Mean Creek film review
Firstly, thanks very much to Anna and Rob for coming up with and hosting such a great blogathon idea – which is to review any movie with a duration of 90 minutes or less. This idea appealed to me so much! I’m the worst for sitting through films, mainly because I’m such a fidget. Sometimes I’m sat behind someone in the cinema who DOES NOT MOVE and I don’t get how they do it. I can’t sit for five minutes without wanting to shift my arse (I’m moving around as I type this) and a long film duration can put me off going to the cinema entirely. I mean with all the Kevin Bacon adverts and ‘suitable for this feature’ film trailers, I’d have to pitch a tent and put my phone on my charge just to get through it all.
So there were a number of films I thought about but I kept coming back to Mean Creek, a 2004 indie film that demonstrates perfectly how a short, regular-joe, small budget movie can be just as thought-provoking and moving as something of the three hour variety. I mean let’s be honest, longer films tend to me more serious don’t they. You’re not going to see something like Cabin Fever 3: Patient Zero go on for any length of time (less narrative and Oscar winning monologue you see), but Mean Creek is a film that has a story and an impact – and it’s still only 90 minutes (interestingly that’s nine minutes less than Cabin Fever 3: Patient Zero).
Some films are so good or memorable that I can still recall the first time I saw them. To you this may not be impressive but for someone like me – who can’t always remember if I “had that conversation in real life or was it a dream?” – it’s pretty good going.
Mean Creek is one of those films. It was in the days before Netflix and I’d simply bought it on DVD because it looked interesting. I watched it one afternoon and watched it straight again the next day with my sister, who I forced to sit next to me and Enjoy This As Much As I Did (through gritted teeth).
It’s basically about a group of friends who are fed up with being beat-up and picked on by their neighbourhood bully George (Josh Peck) and decide to take revenge with a rather callous but seemingly harmless prank. But things rarely run smoothly in movie land and here comes ‘The But’ in the shape of local bad boy Marty (Scott Mechlowicz) who decides to tag along. Things begin to spiral out of control and their harmless prank on a bully turns into something far darker, making it a day none of them will ever forget.
And that’s pretty much it. But watching the story unfold and learning about the characters and their respective outlooks is compelling. Rory Culkin (who somehow is only three years younger than me?) plays main character Sam, a regular kid who wants to cop off with best friend Millie and at the other end of the spectrum is his brother’s bad boy pal Marty – who you straight away know is from the wrong side of the tracks. He has a chain on his jeans man! AND ripped the sleeves off his shirt.
But their personalities are important to the plot. The revenge is first dreamt up because George is a bully – but he’s also overweight, friendless and shows deep insecurity.
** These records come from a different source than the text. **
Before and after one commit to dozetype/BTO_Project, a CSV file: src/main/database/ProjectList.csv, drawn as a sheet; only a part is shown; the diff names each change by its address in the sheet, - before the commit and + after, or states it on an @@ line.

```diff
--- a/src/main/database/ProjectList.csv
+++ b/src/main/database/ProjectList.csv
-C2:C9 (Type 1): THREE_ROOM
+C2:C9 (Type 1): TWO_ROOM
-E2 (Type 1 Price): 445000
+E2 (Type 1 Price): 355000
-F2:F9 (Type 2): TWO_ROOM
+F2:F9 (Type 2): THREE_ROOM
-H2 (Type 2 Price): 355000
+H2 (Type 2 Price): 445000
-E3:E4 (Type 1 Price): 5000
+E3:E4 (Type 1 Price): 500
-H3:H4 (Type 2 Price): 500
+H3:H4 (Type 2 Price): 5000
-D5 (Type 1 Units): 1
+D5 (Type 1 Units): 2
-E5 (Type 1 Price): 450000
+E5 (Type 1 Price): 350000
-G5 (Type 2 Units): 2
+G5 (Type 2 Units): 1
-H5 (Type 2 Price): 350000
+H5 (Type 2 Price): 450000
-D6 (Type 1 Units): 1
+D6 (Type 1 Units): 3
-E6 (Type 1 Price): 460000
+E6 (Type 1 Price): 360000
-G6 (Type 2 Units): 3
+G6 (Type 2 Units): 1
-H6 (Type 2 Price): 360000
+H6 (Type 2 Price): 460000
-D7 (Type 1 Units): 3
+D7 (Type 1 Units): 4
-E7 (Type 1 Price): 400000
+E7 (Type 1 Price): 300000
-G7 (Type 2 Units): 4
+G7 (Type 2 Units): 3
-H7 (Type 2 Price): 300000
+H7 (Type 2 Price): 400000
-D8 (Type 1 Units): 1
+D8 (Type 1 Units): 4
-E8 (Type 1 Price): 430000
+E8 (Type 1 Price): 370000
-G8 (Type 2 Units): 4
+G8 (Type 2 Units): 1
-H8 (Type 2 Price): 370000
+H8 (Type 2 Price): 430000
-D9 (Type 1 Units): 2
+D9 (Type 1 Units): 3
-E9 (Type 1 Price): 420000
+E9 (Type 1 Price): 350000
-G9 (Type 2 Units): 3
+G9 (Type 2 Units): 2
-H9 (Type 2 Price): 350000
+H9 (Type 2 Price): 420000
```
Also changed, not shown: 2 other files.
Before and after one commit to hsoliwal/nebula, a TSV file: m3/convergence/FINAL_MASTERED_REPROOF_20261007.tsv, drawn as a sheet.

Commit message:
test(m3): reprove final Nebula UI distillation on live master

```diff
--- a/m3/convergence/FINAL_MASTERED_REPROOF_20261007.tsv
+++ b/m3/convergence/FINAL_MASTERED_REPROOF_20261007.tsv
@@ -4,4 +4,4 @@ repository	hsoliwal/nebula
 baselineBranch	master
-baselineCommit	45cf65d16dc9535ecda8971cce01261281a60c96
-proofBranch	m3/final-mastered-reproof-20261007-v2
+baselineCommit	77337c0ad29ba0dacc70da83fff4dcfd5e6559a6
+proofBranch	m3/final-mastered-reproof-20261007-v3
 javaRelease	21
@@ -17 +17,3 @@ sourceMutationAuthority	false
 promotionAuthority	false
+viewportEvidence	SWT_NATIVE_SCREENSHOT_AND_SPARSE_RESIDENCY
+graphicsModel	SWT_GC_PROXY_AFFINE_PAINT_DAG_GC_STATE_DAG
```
We also learn how Marty’s father has commit suicide and how Marty is belittled and threatened constantly by his trashy older brother –these things are all significant to the story because they make the basis of the kids morals and subsequent actions.
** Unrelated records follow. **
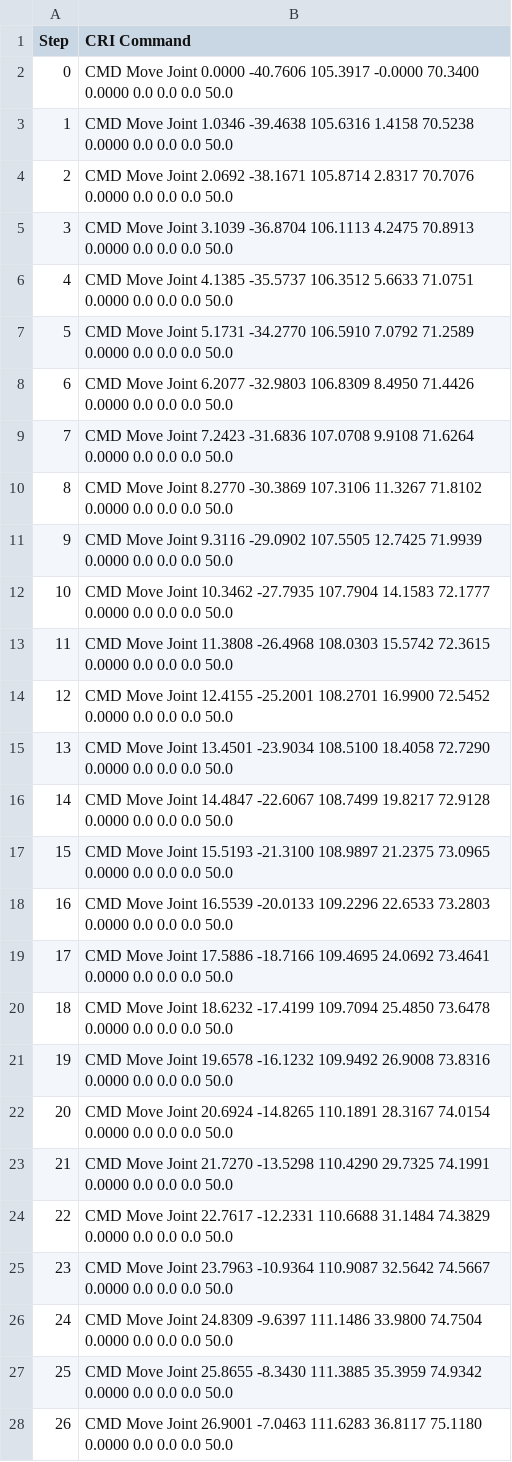
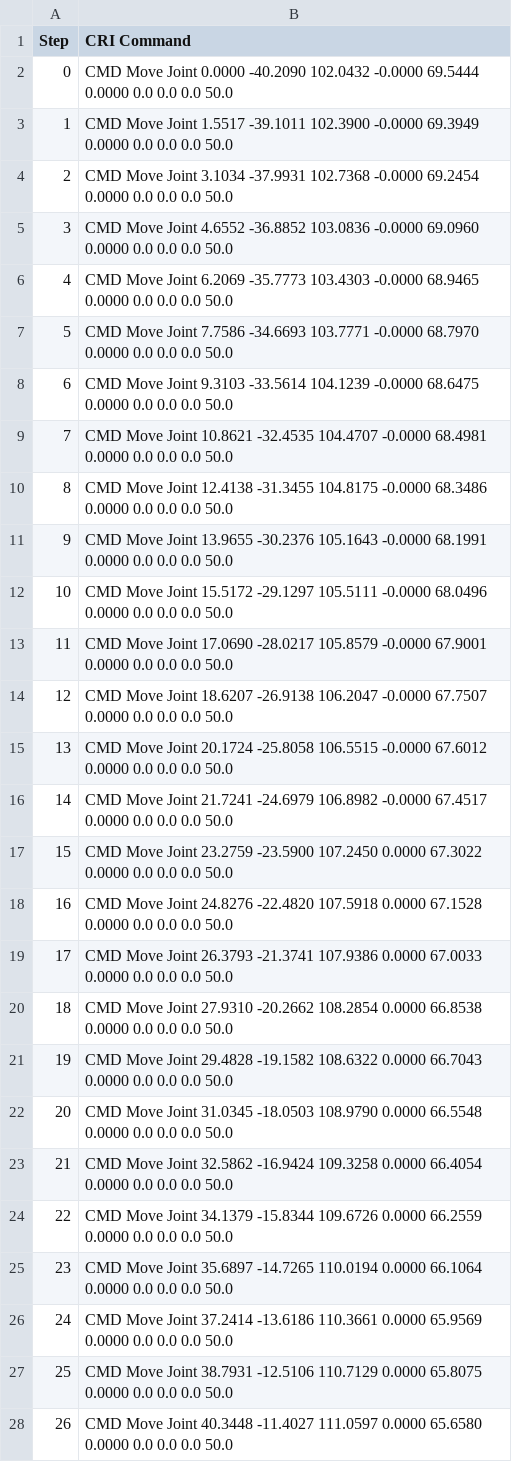
Before and after one commit to dungnguyen15213/6DOF-Rebel-Cobot-Control, a CSV file: cri_path_commands.csv, drawn as a sheet; only a part is shown; the diff covers the shown part only.

```diff
--- a/cri_path_commands.csv
+++ b/cri_path_commands.csv
@@ -1,28 +1,28 @@
 Step,CRI Command
-0,CMD Move Joint 0.0000 -40.7606 105.3917 -0.0000 70.3400 0.0000 0.0 0.0 0.0 50.0
-1,CMD Move Joint 1.0346 -39.4638 105.6316 1.4158 70.5238 0.0000 0.0 0.0 0.0 50.0
-2,CMD Move Joint 2.0692 -38.1671 105.8714 2.8317 70.7076 0.0000 0.0 0.0 0.0 50.0
-3,CMD Move Joint 3.1039 -36.8704 106.1113 4.2475 70.8913 0.0000 0.0 0.0 0.0 50.0
-4,CMD Move Joint 4.1385 -35.5737 106.3512 5.6633 71.0751 0.0000 0.0 0.0 0.0 50.0
-5,CMD Move Joint 5.1731 -34.2770 106.5910 7.0792 71.2589 0.0000 0.0 0.0 0.0 50.0
-6,CMD Move Joint 6.2077 -32.9803 106.8309 8.4950 71.4426 0.0000 0.0 0.0 0.0 50.0
-7,CMD Move Joint 7.2423 -31.6836 107.0708 9.9108 71.6264 0.0000 0.0 0.0 0.0 50.0
-8,CMD Move Joint 8.2770 -30.3869 107.3106 11.3267 71.8102 0.0000 0.0 0.0 0.0 50.0
-9,CMD Move Joint 9.3116 -29.0902 107.5505 12.7425 71.9939 0.0000 0.0 0.0 0.0 50.0
-10,CMD Move Joint 10.3462 -27.7935 107.7904 14.1583 72.1777 0.0000 0.0 0.0 0.0 50.0
-11,CMD Move Joint 11.3808 -26.4968 108.0303 15.5742 72.3615 0.0000 0.0 0.0 0.0 50.0
-12,CMD Move Joint 12.4155 -25.2001 108.2701 16.9900 72.5452 0.0000 0.0 0.0 0.0 50.0
-13,CMD Move Joint 13.4501 -23.9034 108.5100 18.4058 72.7290 0.0000 0.0 0.0 0.0 50.0
-14,CMD Move Joint 14.4847 -22.6067 108.7499 19.8217 72.9128 0.0000 0.0 0.0 0.0 50.0
-15,CMD Move Joint 15.5193 -21.3100 108.9897 21.2375 73.0965 0.0000 0.0 0.0 0.0 50.0
-16,CMD Move Joint 16.5539 -20.0133 109.2296 22.6533 73.2803 0.0000 0.0 0.0 0.0 50.0
-17,CMD Move Joint 17.5886 -18.7166 109.4695 24.0692 73.4641 0.0000 0.0 0.0 0.0 50.0
-18,CMD Move Joint 18.6232 -17.4199 109.7094 25.4850 73.6478 0.0000 0.0 0.0 0.0 50.0
-19,CMD Move Joint 19.6578 -16.1232 109.9492 26.9008 73.8316 0.0000 0.0 0.0 0.0 50.0
-20,CMD Move Joint 20.6924 -14.8265 110.1891 28.3167 74.0154 0.0000 0.0 0.0 0.0 50.0
-21,CMD Move Joint 21.7270 -13.5298 110.4290 29.7325 74.1991 0.0000 0.0 0.0 0.0 50.0
-22,CMD Move Joint 22.7617 -12.2331 110.6688 31.1484 74.3829 0.0000 0.0 0.0 0.0 50.0
-23,CMD Move Joint 23.7963 -10.9364 110.9087 32.5642 74.5667 0.0000 0.0 0.0 0.0 50.0
-24,CMD Move Joint 24.8309 -9.6397 111.1486 33.9800 74.7504 0.0000 0.0 0.0 0.0 50.0
-25,CMD Move Joint 25.8655 -8.3430 111.3885 35.3959 74.9342 0.0000 0.0 0.0 0.0 50.0
-26,CMD Move Joint 26.9001 -7.0463 111.6283 36.8117 75.1180 0.0000 0.0 0.0 0.0 50.0
+0,CMD Move Joint 0.0000 -40.2090 102.0432 -0.0000 69.5444 0.0000 0.0 0.0 0.0 50.0
+1,CMD Move Joint 1.5517 -39.1011 102.3900 -0.0000 69.3949 0.0000 0.0 0.0 0.0 50.0
+2,CMD Move Joint 3.1034 -37.9931 102.7368 -0.0000 69.2454 0.0000 0.0 0.0 0.0 50.0
+3,CMD Move Joint 4.6552 -36.8852 103.0836 -0.0000 69.0960 0.0000 0.0 0.0 0.0 50.0
+4,CMD Move Joint 6.2069 -35.7773 103.4303 -0.0000 68.9465 0.0000 0.0 0.0 0.0 50.0
+5,CMD Move Joint 7.7586 -34.6693 103.7771 -0.0000 68.7970 0.0000 0.0 0.0 0.0 50.0
+6,CMD Move Joint 9.3103 -33.5614 104.1239 -0.0000 68.6475 0.0000 0.0 0.0 0.0 50.0
+7,CMD Move Joint 10.8621 -32.4535 104.4707 -0.0000 68.4981 0.0000 0.0 0.0 0.0 50.0
+8,CMD Move Joint 12.4138 -31.3455 104.8175 -0.0000 68.3486 0.0000 0.0 0.0 0.0 50.0
+9,CMD Move Joint 13.9655 -30.2376 105.1643 -0.0000 68.1991 0.0000 0.0 0.0 0.0 50.0
+10,CMD Move Joint 15.5172 -29.1297 105.5111 -0.0000 68.0496 0.0000 0.0 0.0 0.0 50.0
+11,CMD Move Joint 17.0690 -28.0217 105.8579 -0.0000 67.9001 0.0000 0.0 0.0 0.0 50.0
+12,CMD Move Joint 18.6207 -26.9138 106.2047 -0.0000 67.7507 0.0000 0.0 0.0 0.0 50.0
+13,CMD Move Joint 20.1724 -25.8058 106.5515 -0.0000 67.6012 0.0000 0.0 0.0 0.0 50.0
+14,CMD Move Joint 21.7241 -24.6979 106.8982 -0.0000 67.4517 0.0000 0.0 0.0 0.0 50.0
+15,CMD Move Joint 23.2759 -23.5900 107.2450 0.0000 67.3022 0.0000 0.0 0.0 0.0 50.0
+16,CMD Move Joint 24.8276 -22.4820 107.5918 0.0000 67.1528 0.0000 0.0 0.0 0.0 50.0
+17,CMD Move Joint 26.3793 -21.3741 107.9386 0.0000 67.0033 0.0000 0.0 0.0 0.0 50.0
+18,CMD Move Joint 27.9310 -20.2662 108.2854 0.0000 66.8538 0.0000 0.0 0.0 0.0 50.0
+19,CMD Move Joint 29.4828 -19.1582 108.6322 0.0000 66.7043 0.0000 0.0 0.0 0.0 50.0
+20,CMD Move Joint 31.0345 -18.0503 108.9790 0.0000 66.5548 0.0000 0.0 0.0 0.0 50.0
+21,CMD Move Joint 32.5862 -16.9424 109.3258 0.0000 66.4054 0.0000 0.0 0.0 0.0 50.0
+22,CMD Move Joint 34.1379 -15.8344 109.6726 0.0000 66.2559 0.0000 0.0 0.0 0.0 50.0
+23,CMD Move Joint 35.6897 -14.7265 110.0194 0.0000 66.1064 0.0000 0.0 0.0 0.0 50.0
+24,CMD Move Joint 37.2414 -13.6186 110.3661 0.0000 65.9569 0.0000 0.0 0.0 0.0 50.0
+25,CMD Move Joint 38.7931 -12.5106 110.7129 0.0000 65.8075 0.0000 0.0 0.0 0.0 50.0
+26,CMD Move Joint 40.3448 -11.4027 111.0597 0.0000 65.6580 0.0000 0.0 0.0 0.0 50.0
```
Also changed, not shown: 3 edited cells elsewhere in this file, robot_diagnostics.csv, 12 other files.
Mean Creek is an indie film and I know LOADS of films are independent but like, what does that even mean? That it wasn’t made in Hollywood or given a complimentary back rub by the Weinstein brothers? Because all I know is some films feel a lot more indie than others – and Mean Creek is one of them. Brace yourself now for some of Emma’s Famous Technical Talk…
The hazy summer colours, the long camera shots and imagery. The ‘smart’ script – basically the way the kids talk like they’re in their 40s, not high school (there’s no narrator sadly but they so could have gotten away with it). The beautiful, sad score courtesy of Tomandandy and the long hot summer that seems to go on forever type vibes – pretty much everything about Mean Creek screams “I’m an indie movie and if you love Anchor Man you might want to avoid me”.
It may sound borderline pretentious but I’m the least la-di-da person when it comes to film and I really liked it. And surely everyone by now knows what I’m like and my love for Face Off and reality TV and lots of other naff things? Well anyway, I recommend this film. And who wouldn’t want to follow the recommendation of someone who likes lots of naff things. But being serious (for once) Mean Creek is very good. It’s thought-provoking, shocking and at times quite sad – though there’s moments of real fun too, like the type of mucking around you only truly experience when you’re young and with The Most Important Friends you’ll ever have – or so it feels at the time. It isn’t an entirely depressing film at all, it’s just an interesting, rather tragic story that throws up emotion, moral questioning and that very complicated business we can all relate to of being human.